IRVING, Texas (AP) — U.S. Citizenship and Immigration Services must prepare for the challenge an immigration reform plan would pose, the agency's current leader said Wednesday.
During the opening of a new sprawling USCIS district office in the Dallas suburb of Irving, acting deputy director Michael Aytes pointed out such facilities are among the improvements the agency can make to get ready for additional workload if lawmakers reform immigration policies.
"Every day that goes by is a day that we lose if were not doing something to better position ourselves for that reality when it happens," Aytes said.
USCIS staffers are already trying to work through a backlog of applications of people seeking citizenship, green cards and other services.

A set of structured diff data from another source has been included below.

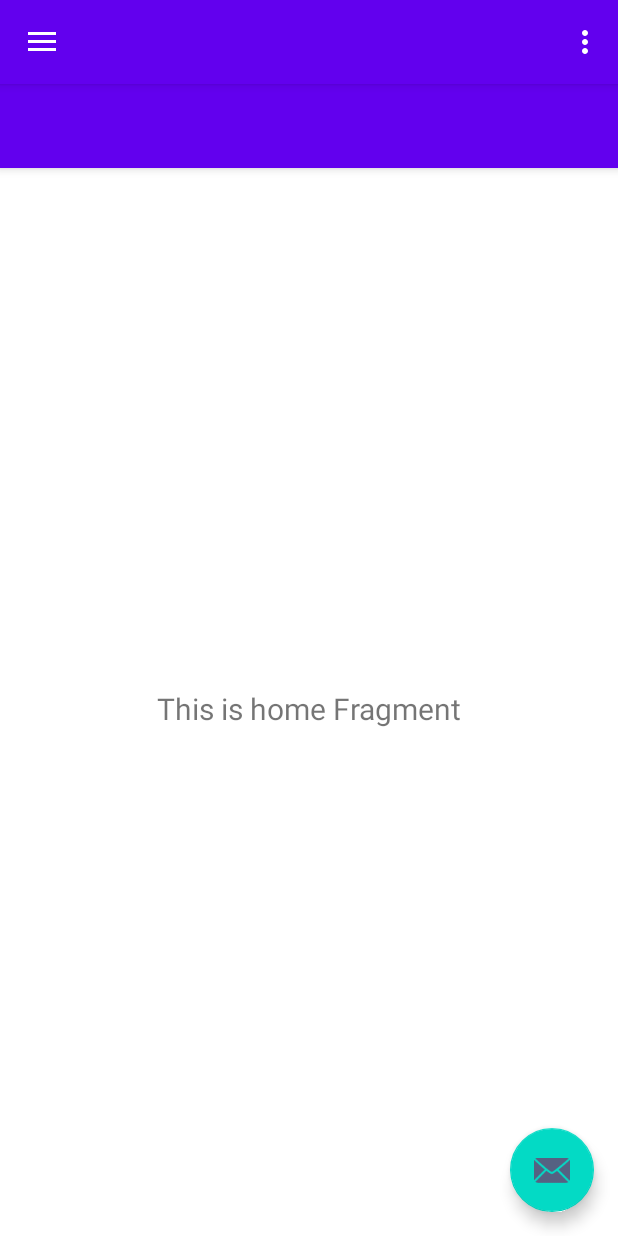
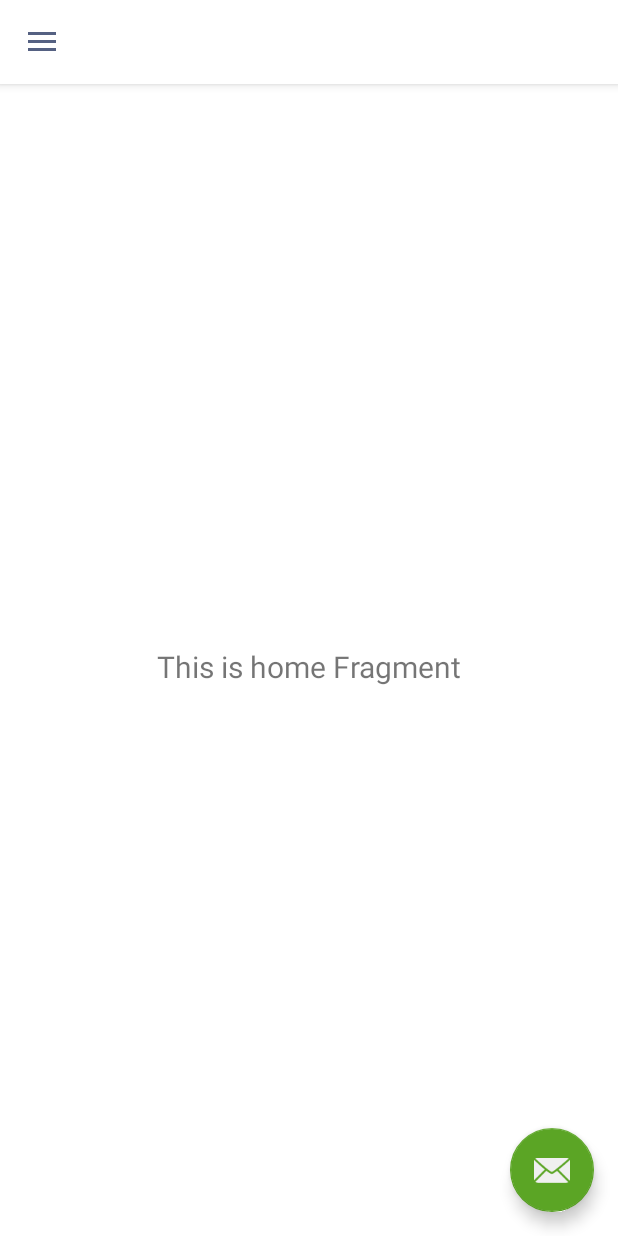
Before and after one commit to produzesistemas/appSaloonPartner, an Android app: the screen it shows after launch (MainActivity), on a phone screen of 412 x 824 dp. Run offline under Robolectric (Android 15) with nearby library versions, the phone set to English and light mode, and no system bars; our stand-ins replace CircleImageView, data binding, navigation-ui.

Commit message:
Ajustes no tema

```diff
--- a/app/src/main/java/com/produzesistemas/appsaloonpartner/MainActivity.kt
+++ b/app/src/main/java/com/produzesistemas/appsaloonpartner/MainActivity.kt
@@ -26,7 +26,7 @@ import de.hdodenhof.circleimageview.CircleImageView
 class MainActivity : AppCompatActivity() {
 
     private lateinit var appBarConfiguration: AppBarConfiguration
-    private lateinit var binding: ActivityMainBinding
+//    private lateinit var binding: ActivityMainBinding
     private lateinit var viewModelMain: ViewModelMain
 
     override fun onCreate(savedInstanceState: Bundle?) {
--- a/app/src/main/res/values/themes.xml
+++ b/app/src/main/res/values/themes.xml
@@ -1,17 +1,35 @@
 <resources xmlns:tools="http://schemas.android.com/tools">
     <!-- Base application theme. -->
     <style name="Theme.AppSaloonPartner" parent="Theme.MaterialComponents.DayNight.DarkActionBar">
+<!--        &lt;!&ndash; Primary brand color. &ndash;&gt;-->
+<!--        <item name="colorPrimary">@color/purple_500</item>-->
+<!--        <item name="colorPrimaryVariant">@color/purple_700</item>-->
+<!--        <item name="colorOnPrimary">@color/white</item>-->
+<!--        &lt;!&ndash; Secondary brand color. &ndash;&gt;-->
+<!--        <item name="colorSecondary">@color/teal_200</item>-->
+<!--        <item name="colorSecondaryVariant">@color/teal_700</item>-->
+<!--        <item name="colorOnSecondary">@color/black</item>-->
+<!--        &lt;!&ndash; Status bar color. &ndash;&gt;-->
+<!--        <item name="android:statusBarColor">?attr/colorPrimaryVariant</item>-->
+<!--        &lt;!&ndash; Customize your theme here. &ndash;&gt;-->
         <!-- Primary brand color. -->
-        <item name="colorPrimary">@color/purple_500</item>
-        <item name="colorPrimaryVariant">@color/purple_700</item>
-        <item name="colorOnPrimary">@color/white</item>
+        <item name="colorPrimary">@color/blue</item>
+        <item name="colorPrimaryVariant">@color/blue_variant</item>
+        <!--        <item name="colorOnPrimary">@color/gray_light</item>-->
+        <item name="colorOnPrimary">@color/gray_light</item>
         <!-- Secondary brand color. -->
-        <item name="colorSecondary">@color/teal_200</item>
-        <item name="colorSecondaryVariant">@color/teal_700</item>
-        <item name="colorOnSecondary">@color/black</item>
+        <item name="colorSecondary">@color/green</item>
+        <item name="colorSecondaryVariant">@color/green_variant</item>
+        <item name="colorOnSecondary">@color/gray_light</item>
+
         <!-- Status bar color. -->
-        <item name="android:statusBarColor">?attr/colorPrimaryVariant</item>
+        <!--        <item name="android:statusBarColor" tools:targetApi="l">?attr/colorOnPrimary</item>-->
         <!-- Customize your theme here. -->
+        <item name="windowActionBar">false</item>
+        <item name="windowNoTitle">true</item>
+        <item name="android:windowBackground">@color/white</item>
+        <item name="drawerArrowStyle">@style/DrawerArrowStyle</item>
+        <item name="toolbarStyle">@style/CustomToolBarStyle</item>
     </style>
 
     <style name="Theme.AppSaloonPartner.NoActionBar">
```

In the North Texas district, applications for naturalization are 2½ months behind than the desired goal of five months to process. Petitions to become a legal permanent resident, or green card holder, are behind four to five months, officials said.
While the agency has to focus on the current tasks and customers, it also must continue to invest in building new facilities, develop better case management systems and improve how services are delivered, Aytes said.

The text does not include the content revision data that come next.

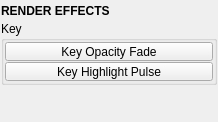
Old version of the form blendertk/mat_utils/render_opacity/render_effects.ui in the repository m3trik/blendertk.
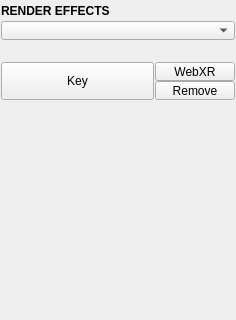
New version of the form. Custom widgets are drawn as their Qt base class.

The edit to the form file:
```diff
--- a/blendertk/mat_utils/render_opacity/render_effects.ui
+++ b/blendertk/mat_utils/render_opacity/render_effects.ui
@@ -6,8 +6,8 @@
    <rect>
     <x>0</x>
     <y>0</y>
-    <width>218</width>
-    <height>110</height>
+    <width>236</width>
+    <height>320</height>
    </rect>
   </property>
   <widget class="QWidget" name="centralwidget">
@@ -53,34 +53,144 @@
      </widget>
     </item>
     <item>
-     <widget class="CollapsableGroup" name="key_group">
+     <widget class="ComboBox" name="cmb_effect">
+      <property name="minimumSize">
+       <size>
+        <width>0</width>
+        <height>19</height>
+       </size>
+      </property>
+      <property name="maximumSize">
+       <size>
+        <width>16777215</width>
+        <height>19</height>
+       </size>
+      </property>
+      <property name="toolTip">
+       <string>The effect this panel keys. Each page holds everything its tool writes.</string>
+      </property>
+     </widget>
+    </item>
+    <item>
+     <spacer name="effectGap">
+      <property name="orientation">
+       <enum>Qt::Vertical</enum>
+      </property>
+      <property name="sizeType">
+       <enum>QSizePolicy::Fixed</enum>
+      </property>
+      <property name="sizeHint" stdset="0">
+       <size>
+        <width>0</width>
+        <height>10</height>
+       </size>
+      </property>
+     </spacer>
+    </item>
+    <item>
+     <widget class="QStackedWidget" name="stk_effects">
       <property name="sizePolicy">
        <sizepolicy hsizetype="Preferred" vsizetype="Fixed">
         <horstretch>0</horstretch>
         <verstretch>0</verstretch>
        </sizepolicy>
       </property>
-      <property name="title">
+      <widget class="QWidget" name="page_fade">
+       <layout class="QVBoxLayout" name="fadeLayout">
+        <property name="spacing">
+         <number>1</number>
+        </property>
+        <property name="leftMargin">
+         <number>0</number>
+        </property>
+        <property name="topMargin">
+         <number>0</number>
+        </property>
+        <property name="rightMargin">
+         <number>0</number>
+        </property>
+        <property name="bottomMargin">
+         <number>0</number>
+        </property>
+       </layout>
+      </widget>
+      <widget class="QWidget" name="page_pulse">
+       <layout class="QVBoxLayout" name="pulseLayout">
+        <property name="spacing">
+         <number>1</number>
+        </property>
+        <property name="leftMargin">
+         <number>0</number>
+        </property>
+        <property name="topMargin">
+         <number>0</number>
+        </property>
+        <property name="rightMargin">
+         <number>0</number>
+        </property>
+        <property name="bottomMargin">
+         <number>0</number>
+        </property>
+       </layout>
+      </widget>
+     </widget>
+    </item>
+    <item>
+     <spacer name="actionsGap">
+      <property name="orientation">
+       <enum>Qt::Vertical</enum>
+      </property>
+      <property name="sizeType">
+       <enum>QSizePolicy::Fixed</enum>
+      </property>
+      <property name="sizeHint" stdset="0">
+       <size>
+        <width>0</width>
+        <height>10</height>
+       </size>
+      </property>
+     </spacer>
+    </item>
+    <item>
+     <layout class="QHBoxLayout" name="actionsLayout">
+      <property name="spacing">
+       <number>1</number>
+      </property>
+      <item>
+       <widget class="PushButton" name="b000">
+        <property name="sizePolicy">
+         <sizepolicy hsizetype="Expanding" vsizetype="Fixed">
+          <horstretch>0</horstretch>
+          <verstretch>0</verstretch>
+         </sizepolicy>
+        </property>
+        <property name="minimumSize">
+         <size>
+          <width>0</width>
+          <height>38</height>
+         </size>
+        </property>
+        <property name="maximumSize">
+         <size>
+          <width>16777215</width>
+          <height>38</height>
+         </size>
+        </property>
+        <property name="toolTip">
+         <string>Key the effect on this page, on the selection.</string>
+        </property>
+        <property name="text">
        <string>Key</string>
       </property>
-      <layout class="QVBoxLayout" name="keyLayout">
+       </widget>
+      </item>
+      <item>
+       <layout class="QVBoxLayout" name="sideActionsLayout">
        <property name="spacing">
-        <number>1</number>
-       </property>
-       <property name="leftMargin">
-        <number>1</number>
-       </property>
-       <property name="topMargin">
-        <number>1</number>
-       </property>
-       <property name="rightMargin">
-        <number>1</number>
-       </property>
-       <property name="bottomMargin">
-        <number>1</number>
-       </property>
+         <number>0</number>
+        </property>
        <item>
-        <widget class="PushButton" name="tb000">
+         <widget class="QPushButton" name="btn_webxr">
          <property name="minimumSize">
           <size>
            <width>0</width>
@@ -94,12 +204,12 @@
           </size>
          </property>
          <property name="text">
-          <string>Key Opacity Fade</string>
+           <string>WebXR</string>
          </property>
         </widget>
        </item>
        <item>
-        <widget class="PushButton" name="tb001">
+         <widget class="QPushButton" name="btn_remove">
          <property name="minimumSize">
           <size>
            <width>0</width>
@@ -113,25 +223,23 @@
           </size>
          </property>
          <property name="text">
-          <string>Key Highlight Pulse</string>
+           <string>Remove</string>
          </property>
         </widget>
        </item>
       </layout>
-     </widget>
+      </item>
+     </layout>
     </item>
     <item>
      <spacer name="verticalSpacer">
       <property name="orientation">
        <enum>Qt::Vertical</enum>
       </property>
-      <property name="sizeType">
-       <enum>QSizePolicy::Fixed</enum>
-      </property>
       <property name="sizeHint" stdset="0">
        <size>
         <width>20</width>
-        <height>10</height>
+        <height>4</height>
        </size>
       </property>
      </spacer>
@@ -155,6 +263,11 @@
    <extends>QPushButton</extends>
    <header>widgets.pushbutton.h</header>
   </customwidget>
+  <customwidget>
+   <class>ComboBox</class>
+   <extends>QComboBox</extends>
+   <header>uitk.widgets.comboBox.ComboBox.h</header>
+  </customwidget>
   <customwidget>
    <class>Footer</class>
    <extends>QWidget</extends>
@@ -165,12 +278,6 @@
    <extends>QLabel</extends>
    <header>uitk.widgets.header.Header.h</header>
   </customwidget>
-  <customwidget>
-   <class>CollapsableGroup</class>
-   <extends>QGroupBox</extends>
-   <header>uitk.widgets.collapsableGroup.CollapsableGroup.h</header>
-   <container>1</container>
-  </customwidget>
  </customwidgets>
  <resources/>
  <connections/>
```
Lines whose indentation alone changed are shown as unchanged.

"All of those things we'll help us to better prepare for whatever challenge we're asked to accept," he said.
President Barack Obama has said he is committed to comprehensive immigration reform. Latino lawmakers and advocates continue pushing for changes in U.S. immigration policy, including proposals to create a path for citizenship for the estimated 12 million immigrants in the nation illegally.

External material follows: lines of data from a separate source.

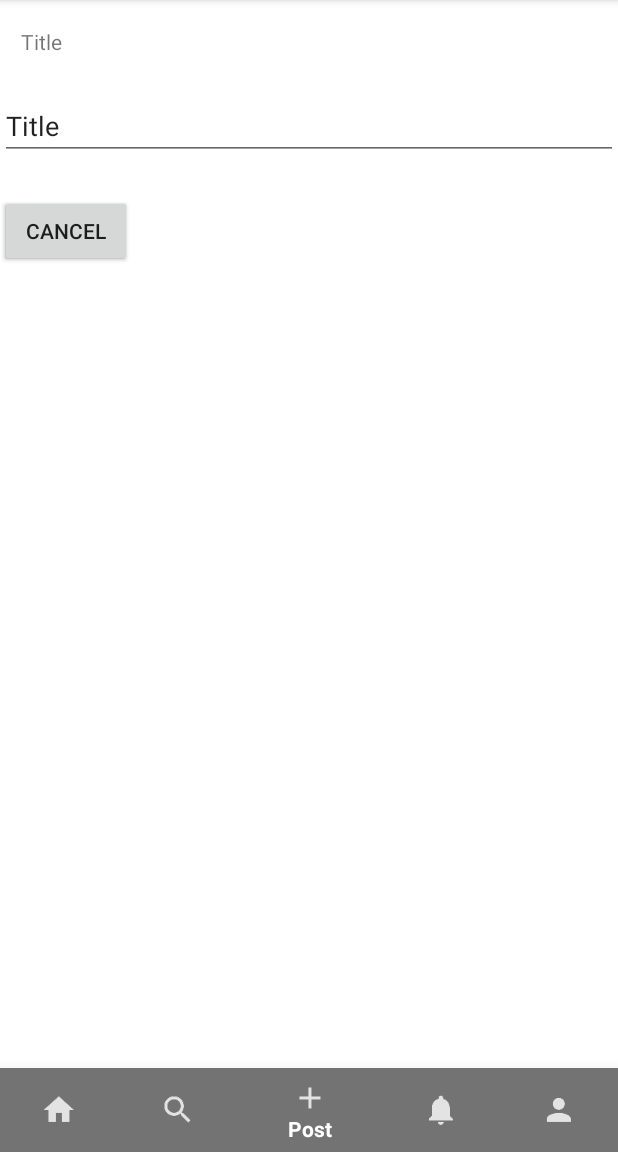
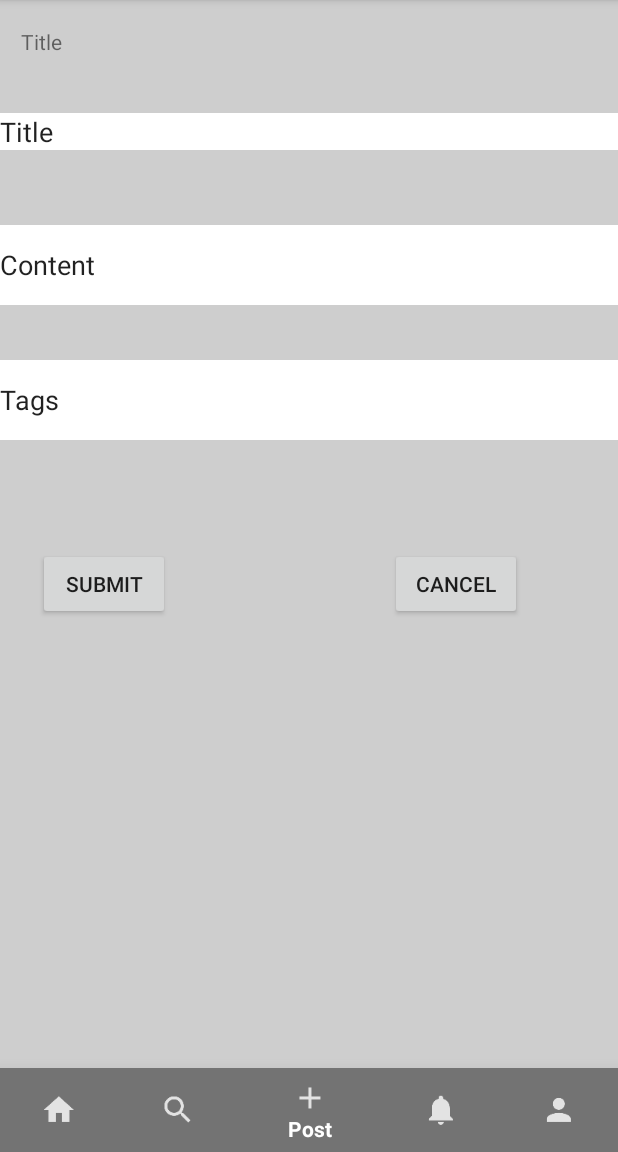
Before and after one commit to CheeseBites/DeeZe, an Android app: the screen it shows after launch once a user with an empty profile is signed in (MainActivity), item 3 of the bottom bar chosen, on a phone screen of 412 x 824 dp, the part 84-1236 px from its top. Run offline under Robolectric (Android 15) with nearby library versions, the phone set to English and light mode, and no system bars; our stand-ins replace Firebase (no records; nobody signed in at launch, a user with empty details on screens opened directly); 2 statements that could not run were skipped.

Commit message:
submitpost now interacts with firebase and geofire

```diff
--- a/app/build.gradle
+++ b/app/build.gradle
@@ -5,7 +5,7 @@ android {
         config {
             keyAlias 'android'
             keyPassword 'android'
-            storeFile file('/Users/julianleng/.android/debug.keystore')
+            storeFile file('C:/Users/trlea/AndroidStudioProjects/Eyeris/debug.keystore.jks')
             storePassword 'android'
         }
     }
@@ -23,6 +23,7 @@ android {
         release {
             minifyEnabled false
             proguardFiles getDefaultProguardFile('proguard-android.txt'), 'proguard-rules.pro'
+            signingConfig signingConfigs.config
         }
         debug {
             signingConfig signingConfigs.config
--- a/app/src/main/java/julianleng/eyeris/PostFragment.java
+++ b/app/src/main/java/julianleng/eyeris/PostFragment.java
@@ -18,6 +18,9 @@ import com.firebase.geofire.GeoFire;
 import com.firebase.geofire.GeoLocation;
 import com.google.android.gms.common.ConnectionResult;
 import com.google.android.gms.common.api.GoogleApiClient;
+import com.google.android.gms.location.LocationServices;
+import com.google.firebase.FirebaseApp;
+import com.google.firebase.FirebaseOptions;
 import com.google.firebase.database.DatabaseError;
 import com.google.firebase.database.DatabaseReference;
 import com.google.firebase.database.FirebaseDatabase;
@@ -32,24 +35,32 @@ import android.view.View;
 import android.view.ViewGroup;
 
 
-public class PostFragment extends android.support.v4.app.Fragment{
+public class PostFragment extends android.support.v4.app.Fragment  {
 
-    DatabaseReference ref = FirebaseDatabase.getInstance().getReference("path/to/geofire");
-    GeoFire geoFire = new GeoFire(ref);
-    double latitude;
-    double longitude;
-    String postTitle;
-    String postContent;
+    private static final String FIRE_DB = "https://eyeris-b8879.firebaseio.com";
+    private static final String GEO_FIRE_REF = FIRE_DB + "/geofire";
+
+    //setup firebase
+    DatabaseReference ref = FirebaseDatabase.getInstance().getReferenceFromUrl(FIRE_DB);
+
+    DatabaseReference geoRef = FirebaseDatabase.getInstance().getReferenceFromUrl(GEO_FIRE_REF).child("posts");
+    GeoFire geoFire = new GeoFire(geoRef);
+
+    double latitude = 100.0;
+    double longitude = -90.0;
+    String postTitle = "WORK PLEASE";
+    String postContent = "???";
     String postTags;
     String postId;
     String username;
-    String postDate;
-    Location mLastLocation;
+    String postDate = "4/15/2017";
+    private Location mLastLocation;
     updateLocation locationUpdate = null;
 
     public PostFragment() {
 
     }
+
 
     //fragment takes location from activity
     public interface updateLocation {
@@ -74,6 +85,7 @@ public class PostFragment extends android.support.v4.app.Fragment{
             public void onClick(View v) {
                 // get location, submit the post
                 submitPost();
+                //change fragment to Home
             }
         });
 
@@ -81,7 +93,7 @@ public class PostFragment extends android.support.v4.app.Fragment{
         final Button cancelButton = (Button) view.findViewById(R.id.button_cancel);
         cancelButton.setOnClickListener(new View.OnClickListener() {
             public void onClick(View v) {
-                //change activity to homepage
+                //change fragment to homepage
 
             }
         });
@@ -95,7 +107,6 @@ public class PostFragment extends android.support.v4.app.Fragment{
         postId = submitToFirebase();
 
         //3.send to geofire with unique ID + longitude/latitude
-        mLastLocation = locationUpdate.getLocation();//interfaces with MainActivity to return Location
         submitToGeofire(postId);
     }
 
@@ -110,8 +121,8 @@ public class PostFragment extends android.support.v4.app.Fragment{
 
     private void submitToGeofire(String postId) {
         //somehow get mLastLocation
-        latitude = mLastLocation.getLatitude();
-        longitude = mLastLocation.getLongitude();
+        //latitude = mLastLocation.getLatitude();
+        //longitude = mLastLocation.getLongitude();
 
         geoFire.setLocation(postId, new GeoLocation(this.latitude, this.longitude),
                 new GeoFire.CompletionListener() {
@@ -126,7 +137,7 @@ public class PostFragment extends android.support.v4.app.Fragment{
                 });
     }
 
-    @Override
+   /* @Override
     public void onAttach(Activity activity) {
         super.onAttach(activity);
         if (activity instanceof updateLocation) {
@@ -134,5 +145,6 @@ public class PostFragment extends android.support.v4.app.Fragment{
         } else {
             throw new ClassCastException();
         }
-    }
+    }*/
+
 }
--- a/app/src/main/res/layout/card_layout.xml
+++ b/app/src/main/res/layout/card_layout.xml
@@ -2,7 +2,7 @@
 
 <android.support.v7.widget.CardView xmlns:android="http://schemas.android.com/apk/res/android"
     xmlns:card_view="http://schemas.android.com/apk/res-auto"
-    xmlns:app="http://schemas.android.com/tools"
+    xmlns:app="http://schemas.android.com/apk/res-auto"
     android:id="@+id/card_view"
     android:layout_width="match_parent"
     android:layout_height="145dp"
--- a/app/src/main/res/layout/fragment_post.xml
+++ b/app/src/main/res/layout/fragment_post.xml
@@ -2,50 +2,78 @@
     xmlns:tools="http://schemas.android.com/tools"
     android:layout_width="match_parent"
     android:layout_height="match_parent"
+    android:background="#cecece"
     xmlns:design="http://schemas.android.com/apk/res-auto"
     tools:context=".PostFragment">
 
-    <!-- TODO: Update blank fragment layout -->
+    <!-- TODO: Add text field for content, tags fix buttons-->
+
     <TextView
         android:id="@+id/textView1"
-        android:layout_width="wrap_content"
-        android:layout_height="wrap_content"
+        android:layout_width="203dp"
+        android:layout_height="38dp"
         android:layout_alignParentLeft="true"
         android:layout_alignParentTop="true"
         android:layout_marginLeft="14dp"
         android:layout_marginTop="18dp"
         android:text="@string/Title" />
 
+
+    <EditText
+        android:id="@+id/editTitle"
+        android:layout_width="fill_parent"
+        android:layout_height="wrap_content"
+        android:layout_below="@+id/textView1"
+        android:layout_marginTop="75dp"
+        android:background="#ffffff"
+        android:ems="10"
+        android:text="@string/Title" android:inputType="text" />
+
+
+    <EditText
+        android:id="@+id/editContent"
+        android:background="#ffffff"
+        android:layout_width="fill_parent"
+        android:layout_height="53dp"
+        android:layout_below="@+id/editTitle"
+        android:layout_marginTop="150dp"
+        android:ems="10"
+        android:inputType="text"
+        android:lines="20"
+        android:scrollbars="vertical"
+        android:text="@string/Content" />
+
+    <EditText
+        android:id="@+id/editTags"
+        android:background="#ffffff"
+        android:layout_width="fill_parent"
+        android:layout_height="53dp"
+        android:layout_below="@+id/editContent"
+        android:layout_marginTop="240dp"
+        android:ems="10"
+        android:inputType="text"
+        android:lines="20"
+        android:scrollbars="vertical"
+        android:text="@string/Tags" />
     <Button
         android:id="@+id/button_submit"
         android:layout_width="wrap_content"
         android:layout_height="wrap_content"
-        android:layout_alignLeft="@+id/textView1"
-        android:layout_below="@+id/textView1"
-        android:layout_marginTop="130dp"
+        android:layout_alignLeft="@+id/editTags"
+        android:layout_below="@+id/editTags"
+        android:layout_marginTop="365dp"
+        android:layout_marginLeft="25dp"
         android:text="@string/SubmitButton" />
-
 
     <Button
         android:id="@+id/button_cancel"
         android:layout_width="wrap_content"
         android:layout_height="wrap_content"
-        android:layout_alignRight="@+id/textView1"
-        android:layout_below="@+id/textView1"
-        android:layout_marginTop="130dp"
+        android:layout_alignRight="@+id/editTags"
+        android:layout_below="@+id/editTags"
+        android:layout_marginTop="365dp"
+        android:layout_marginLeft="260dp"
         android:text="@string/CancelButton" />
-
-    <EditText
-        android:id="@+id/edittext"
-        android:layout_width="fill_parent"
-        android:layout_height="wrap_content"
-        android:layout_alignLeft="@+id/button_submit"
-        android:layout_alignRight="@+id/button_cancel"
-        android:layout_below="@+id/textView1"
-        android:layout_marginTop="61dp"
-        android:ems="10"
-        android:text="@string/Title" android:inputType="text" />
-
 
 
 </FrameLayout>
--- a/app/src/main/res/values/strings.xml
+++ b/app/src/main/res/values/strings.xml
@@ -5,6 +5,8 @@
     <string name="CancelButton">Cancel</string>
     <string name="Title">Title</string>
     <string name="Button2">Button2</string>
+    <string name="Content">Content</string>
+    <string name="Tags">Tags</string>
     <string name="Button3">Button3</string>
     <string name="upvote_count">0</string>
     <string name="post_date">03/17/2017</string>
```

Aytes was named to his current position in April 2008, under the previous administration.
Copyright 2009 The Associated Press.